The new history of English common law jurisprudence and culture introduced here emphasises development, relevance and vitality. Common law was fully engaged with multiple contemporary trends, and played a key role in the emergence of an enlightened society in eighteenth-century England. This is a fundamental revision of the long-held view that common law remained a bastion of tradition and technicality, its insularity and irrationality clearly antithetical to eighteenth-century enlightened culture and philosophy. This new history of common law also provides an important corrective to the old narrative of decline and fall, which posited that common law lost its intellectual and cultural preeminence in the eighteenth century as the previous period of Coke and Selden, custom and ancient constitution, gave way to a new era of rationalism, positivism and revolution. Once the premise of decline, and of a dichotomy between common law and Enlightenment are jettisoned, it becomes possible to recognise the ways in which common law approaches to evidentiary practices, to education and dissemination of knowledge, to commercial change and historical analysis were, in fact, in line with trends in enlightened science, encyclopedism, philosophy and historiography.

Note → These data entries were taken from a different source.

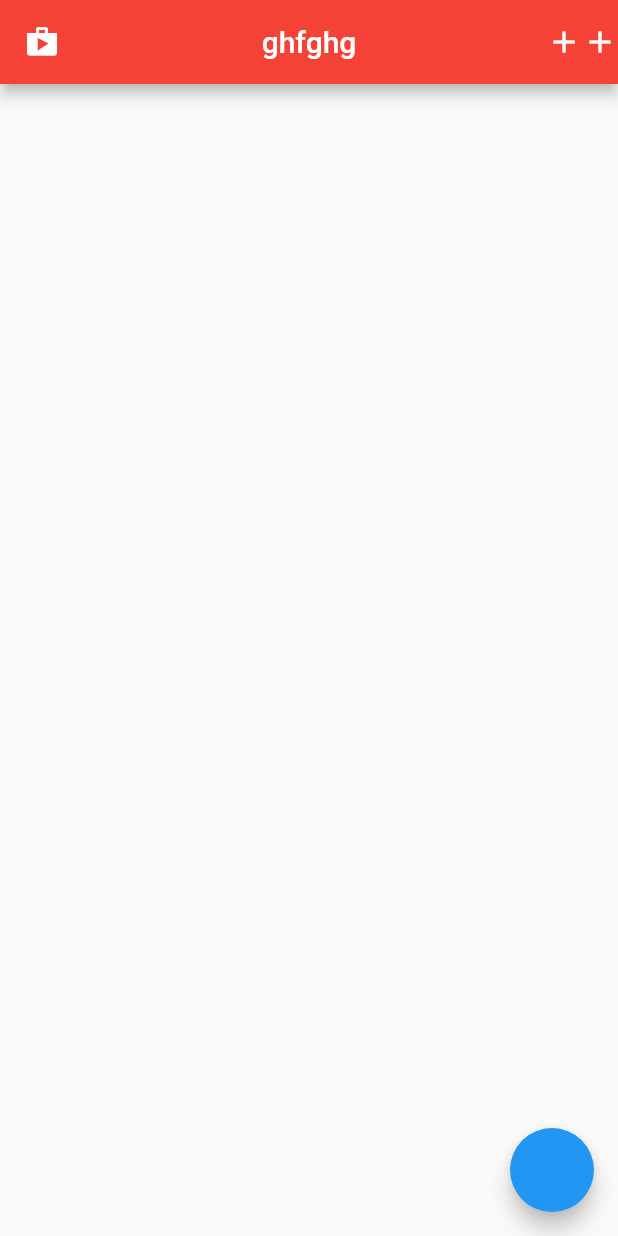
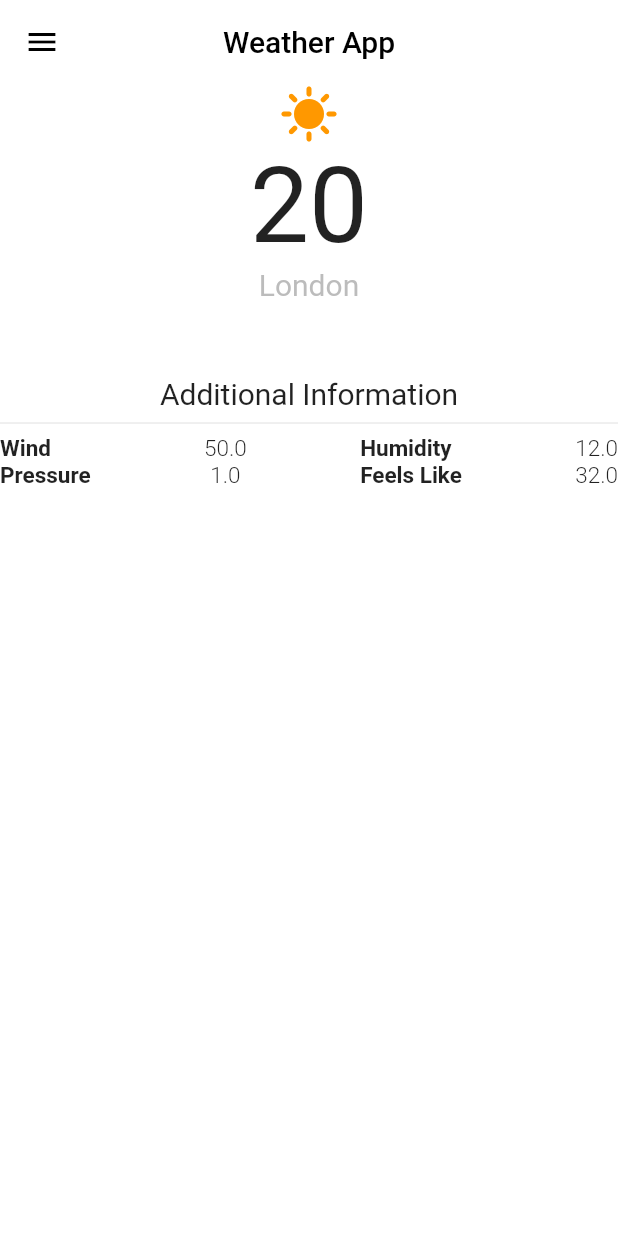
Before and after one commit to harshonline/WeatherApp, a Flutter app: the screen it shows after launch, on a phone screen of 412 x 824 dp. Run offline on Flutter 3.47's test engine with Material 2 defaults, Android fonts, the phone set to English and light mode, and no system bars; missing offline and left inert: dart:html, dart:js_util.

Commit message:
Interface Work

```diff
--- /dev/null
+++ b/lib/View/additional_information.dart
@@ -0,0 +1,88 @@
+import 'dart:html';
+
+import 'package:flutter/material.dart';
+
+class AdditionalInformation extends StatelessWidget {
+  const AdditionalInformation(
+      {super.key,
+      required this.wind,
+      required this.feelslike,
+      required this.humidity,
+      required this.pressure});
+  final double wind;
+  final double humidity;
+  final double pressure;
+  final double feelslike;
+  @override
+  Widget build(BuildContext context) {
+    TextStyle property =
+        const TextStyle(fontSize: 15, fontWeight: FontWeight.bold);
+    TextStyle value =
+        const TextStyle(fontSize: 15, fontWeight: FontWeight.w300);
+    return Column(
+      crossAxisAlignment: CrossAxisAlignment.center,
+      mainAxisAlignment: MainAxisAlignment.spaceBetween,
+      children: [
+        Row(
+          mainAxisAlignment: MainAxisAlignment.spaceBetween,
+          children: [
+            Column(
+              crossAxisAlignment: CrossAxisAlignment.start,
+              mainAxisAlignment: MainAxisAlignment.spaceBetween,
+              children: [
+                Text(
+                  "Wind",
+                  style: property,
+                ),
+                Text(
+                  "Pressure",
+                  style: property,
+                ),
+              ],
+            ),
+            Column(
+              mainAxisAlignment: MainAxisAlignment.spaceBetween,
+              children: [
+                Text(
+                  "$wind",
+                  style: value,
+                ),
+                Text(
+                  "$pressure",
+                  style: value,
+                ),
+              ],
+            ),
+            Column(
+              crossAxisAlignment: CrossAxisAlignment.start,
+              mainAxisAlignment: MainAxisAlignment.spaceBetween,
+              children: [
+                Text(
+                  "Humidity",
+                  style: property,
+                ),
+                Text(
+                  "Feels Like",
+                  style: property,
+                )
+              ],
+            ),
+            Column(
+              mainAxisAlignment: MainAxisAlignment.spaceBetween,
+              children: [
+                Text(
+                  "$humidity",
+                  style: value,
+                ),
+                Text(
+                  "$feelslike",
+                  style: value,
+                ),
+              ],
+            )
+          ],
+        ),
+      ],
+    );
+  }
+}
--- /dev/null
+++ b/lib/View/current_weather.dart
@@ -0,0 +1,30 @@
+import 'package:flutter/material.dart';
+
+class CurrentWeather extends StatelessWidget {
+  const CurrentWeather(
+      {super.key, required this.location, required this.temperature});
+  final temperature;
+  final location;
+  @override
+  Widget build(BuildContext context) {
+    return Column(
+      crossAxisAlignment: CrossAxisAlignment.center,
+      children: [
+        Icon(
+          Icons.sunny,
+          color: Colors.orange,
+          size: 40,
+        ),
+        Text(
+          temperature,
+          style: TextStyle(fontSize: 70),
+        ),
+        Text(
+          location,
+          style: TextStyle(
+              fontSize: 20, color: Color.fromARGB(176, 158, 158, 158)),
+        )
+      ],
+    );
+  }
+}
--- a/lib/main.dart
+++ b/lib/main.dart
@@ -1,79 +1,98 @@
 import 'dart:convert';
+import 'dart:js_util';
 import 'package:flutter/material.dart';
+import 'package:harsh_chaudhary/View/additional_information.dart';
+import 'package:harsh_chaudhary/View/current_weather.dart';
 import 'package:http/http.dart' as http;
+
 void main() {
   runApp(const MyApp());
 }
+
 class MyApp extends StatelessWidget {
   const MyApp({super.key});
 
   @override
   Widget build(BuildContext context) {
     return MaterialApp(
+      debugShowCheckedModeBanner: false,
       title: 'Flutter Demo',
       theme: ThemeData(
         primarySwatch: Colors.blue,
       ),
-      home: const MyHomePage(title: 'Flutter Demo Home Page'),
+      home: const HomePage(),
     );
   }
 }
 
-class MyHomePage extends StatefulWidget {
-  const MyHomePage({super.key, required this.title});
-
-  final String title;
+class HomePage extends StatefulWidget {
+  const HomePage({super.key});
 
   @override
-  State<MyHomePage> createState() => _MyHomePageState();
+  State<HomePage> createState() => _HomePageState();
 }
 
-class _MyHomePageState extends State<MyHomePage> {
-  int _counter = 0;
-  List<dynamic> users = [];
-
-  apiCalling() async {
-    _counter++;
-    var uri = Uri.parse('https://randomuser.me/api/?results=$_counter');
-    final response = await http.get(uri);
-    final body = jsonDecode(response.body);
-    setState(() {
-      users = body['results'];
-    });
-  }
-
-  void _incrementCounter() {
-    setState(() {
-      _counter++;
-    });
-  }
-
+class _HomePageState extends State<HomePage> {
   @override
   Widget build(BuildContext context) {
     return Scaffold(
+      backgroundColor: Colors.white,
       appBar: AppBar(
-        leading: Icon(
-          Icons.shop,
+        iconTheme: const IconThemeData(color: Colors.black),
+        backgroundColor: Colors.white,
+        title: const Text(
+          "Weather App",
+          style: TextStyle(color: Colors.black, fontSize: 20),
         ),
-
-        title: Text('ghfghg'),
+        elevation: 0,
         centerTitle: true,
-        actions: [Icon(Icons.add), Icon(Icons.add)],
-        backgroundColor: Colors.red,
       ),
-      body: ListView.builder(
-        itemCount: users.length,
-        itemBuilder: (context, index) {
-          final user = users[index];
-          final email = user['email'];
-          return ListTile(
-            title: Text(email),
-          );
-        },
+      body: Column(
+        children: [
+          Row(
+            mainAxisAlignment: MainAxisAlignment.center,
+            children: const [
+              CurrentWeather(location: "London", temperature: "20"),
+            ],
+          ),
+          const SizedBox(
+            height: 50,
+          ),
+          const Text(
+            "Additional Information",
+            style: TextStyle(fontSize: 20),
+          ),
+          const Divider(),
+          const AdditionalInformation(
+            wind: 50,
+            humidity: 12,
+            feelslike: 32,
+            pressure: 1,
+          )
+        ],
       ),
-      floatingActionButton: FloatingActionButton(onPressed: () {
-        apiCalling();
-      }),
+      drawer: const Drawer(),
     );
   }
 }
+
+
+
+
+
+
+
+
+
+
+
+
+// apiCalling() async {
+//     _counter++;
+//     var uri = Uri.parse('https://randomuser.me/api/?results=$_counter');
+//     final response = await http.get(uri);
+//     final body = jsonDecode(response.body);
+//     setState(() {
+//       users = body['results'];
+//     });
+//   }
```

In demonstrating the dynamism of common law ideas and practices, especially in the early part of the eighteenth century, my intention, however, is not simply to replace that old narrative of decline and fall with a new story of rise and progress. Rather it is to recover the complexity of legal, intellectual and cultural change, and to foster an appreciation for the nature of continuity in action, and continuity as an approach.